Build relationships through emails

1. Use double opt ins to get people you want on your list.

People who work a little bit harder to join your list are dedicated and interested enough to complete the subscription process. This in turn leads to higher open rates, click-throughs, better deliverability, and fewer spam complaints. Use an attractive lead magnet to encourage users to complete the double opt-in process.

2. Establish common interests and shared values with your subscribers before moving on to interactions.

Talking to people you have nothing in common with does not make you closer and just annoys them.

3. Email only when you've got interesting stuff to say and don't send for the sake of sending.

Don’t waste your users’ attention on a message that doesn’t add value.

4. Set up 2 email lists and A/B test them to determine the best email frequency and ensure you're not emailing too often.

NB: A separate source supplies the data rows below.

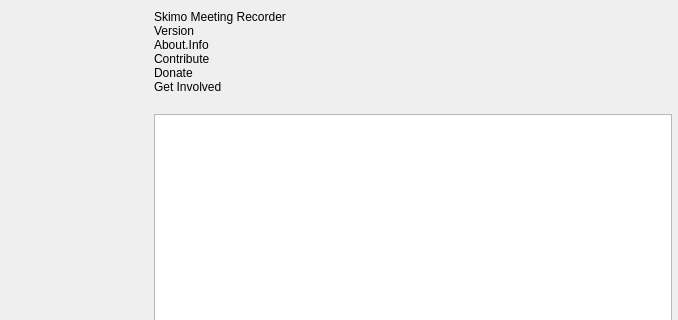
Above: UI/forms/OBSAbout.ui from skimotv/SkimoMeetingRecorder before the change; both pictures show x 162 to 840 and y 0 to 320 of the 840 by 519 pixel window. Below: the same form after it.
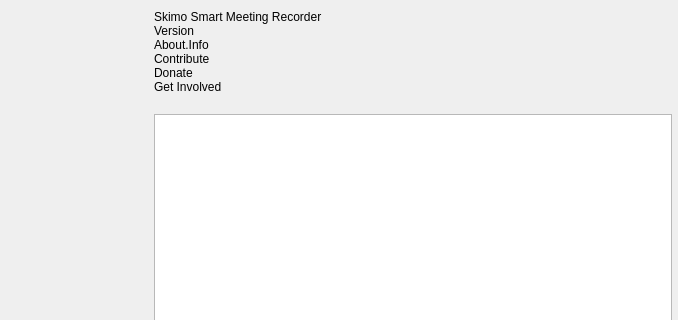
That is the form after the change. Icons and pictures are not drawn. Custom widgets are drawn as their Qt base class.

Diff of the .ui file:
```diff
--- a/UI/forms/OBSAbout.ui
+++ b/UI/forms/OBSAbout.ui
@@ -76,7 +76,7 @@
        <item>
         <widget class="QLabel" name="name">
          <property name="text">
-          <string notr="true">Skimo Meeting Recorder</string>
+          <string notr="true">Skimo Smart Meeting Recorder</string>
          </property>
         </widget>
        </item>
```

A/B test your email subscription forms, so that 50% of the subscribers are added to list A and the other half to list B. The forms can be identical. Send different amounts of emails to each of those lists. For example, email list A once a month and list B four times a month. Wait at least 3 months to check the stats and compare average open rates, click-through rates, unsubscribe rates, and sales figures (if you can).

5. Segment your list and send tailored emails to each segment instead of using subscriber names in your greetings.

A study drawn from a sample of 10 million marketing emails sent to 600,000 customers showed that 95% of customers respond negatively when an email starts off with a greeting that includes their name. Don’t try to fake being personal when you’re not and don’t assume using your subscribers’ names is personal.

6. Test your own email schedules and ignore The Rule of Seven.

The Rule of Seven essentially states that prospects need to see or hear your marketing message at least seven times before they take action and buy from you. There’s no research to back this up; it’s nothing more than an observation late internet marketer Corey Rudl made about his own business and promoted in the pre-2005 era.

7. Continue talking to your subscribers after they sign up or buy to build stronger relationships.

For example, Olark sends this email once you sign up: Hi – I saw you just signed up for, let me know if there is anything I can do to help. You need them to actually use your products and services, and benefit from them. Educate them about your product and give them the know-how to get the most out of it.

8. Add value to you your email by teaching and educating or entertaining and informing your subscribers.

There’s no magic sauce to relationship building. Just like in real life, relationships get build over time by adding value to each other. Be insanely useful, cool, or entertaining in your emails and you’ll do all right. Before sending out a promo email, ask yourself, Would I want to buy this?